Wednesday, February 1, 2017

Mob Law in Tangipahoa

Last Tuesday morning, John Johnson the negro boy who so unmercifully slaughtered the Cotton family at Tickfaw, Louisiana, and brought up from the city to Amite to be put upon his trial, but the court was relieved of this pleasure as a mob of some 250 men gathered there after dark and took Johnson and Arch Joiner, who was charged as an accomplice, and another negro name Williams who was charged with killing his wife, out of the jail, while Johnson and Joiner were carried back to the scene of their unlawful crime to be burned at the stake.
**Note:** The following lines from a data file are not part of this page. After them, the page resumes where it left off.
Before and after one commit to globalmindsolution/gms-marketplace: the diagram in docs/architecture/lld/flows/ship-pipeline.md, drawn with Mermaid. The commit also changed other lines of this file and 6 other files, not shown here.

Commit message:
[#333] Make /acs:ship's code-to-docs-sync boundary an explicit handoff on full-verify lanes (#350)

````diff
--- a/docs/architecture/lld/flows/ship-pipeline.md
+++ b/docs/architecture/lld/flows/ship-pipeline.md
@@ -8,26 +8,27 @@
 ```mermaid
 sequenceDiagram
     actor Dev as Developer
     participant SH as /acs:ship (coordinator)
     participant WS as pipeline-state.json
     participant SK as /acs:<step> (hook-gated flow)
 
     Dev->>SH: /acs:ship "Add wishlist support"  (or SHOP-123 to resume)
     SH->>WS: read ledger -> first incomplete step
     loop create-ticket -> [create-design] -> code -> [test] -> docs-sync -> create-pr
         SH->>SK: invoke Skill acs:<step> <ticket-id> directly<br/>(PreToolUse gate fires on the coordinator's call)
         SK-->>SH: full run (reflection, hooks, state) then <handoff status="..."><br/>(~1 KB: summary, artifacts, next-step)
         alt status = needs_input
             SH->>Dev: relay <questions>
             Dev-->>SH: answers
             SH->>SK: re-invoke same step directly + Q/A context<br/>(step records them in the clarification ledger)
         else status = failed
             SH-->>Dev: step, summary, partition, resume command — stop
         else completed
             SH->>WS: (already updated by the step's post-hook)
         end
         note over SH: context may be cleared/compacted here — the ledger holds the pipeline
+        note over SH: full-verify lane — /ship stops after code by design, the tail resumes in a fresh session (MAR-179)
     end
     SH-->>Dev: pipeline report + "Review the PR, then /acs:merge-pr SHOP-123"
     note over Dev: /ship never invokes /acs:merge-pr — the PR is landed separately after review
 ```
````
They promised the mob if they would not burn them they would make an honest confession, which was agreed to. They both then confessed to the awful crime and said two other negroes were with them and they did it thinking there was a large sum of money in the house. They were then hanged and riddled with bullets.
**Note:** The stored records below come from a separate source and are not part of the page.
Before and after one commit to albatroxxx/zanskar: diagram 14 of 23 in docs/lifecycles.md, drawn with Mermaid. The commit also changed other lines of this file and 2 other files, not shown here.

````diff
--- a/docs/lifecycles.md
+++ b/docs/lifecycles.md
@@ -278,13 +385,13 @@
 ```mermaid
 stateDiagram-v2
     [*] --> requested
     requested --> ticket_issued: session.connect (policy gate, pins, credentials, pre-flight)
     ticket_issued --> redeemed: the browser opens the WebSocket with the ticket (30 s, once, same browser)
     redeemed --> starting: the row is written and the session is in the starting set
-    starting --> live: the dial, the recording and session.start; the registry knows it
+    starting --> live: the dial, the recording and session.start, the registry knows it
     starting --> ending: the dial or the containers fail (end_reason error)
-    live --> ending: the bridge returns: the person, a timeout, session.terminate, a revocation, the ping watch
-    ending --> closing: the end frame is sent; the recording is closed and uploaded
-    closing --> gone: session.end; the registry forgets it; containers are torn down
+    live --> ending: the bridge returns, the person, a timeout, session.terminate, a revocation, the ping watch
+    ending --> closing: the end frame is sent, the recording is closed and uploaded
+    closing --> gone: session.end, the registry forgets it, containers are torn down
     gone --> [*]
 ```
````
Source: Baton Rouge, The St. Helena, Echo- (Greensburg, LA)
              Jan. 22, 1897, p. l. Col.3.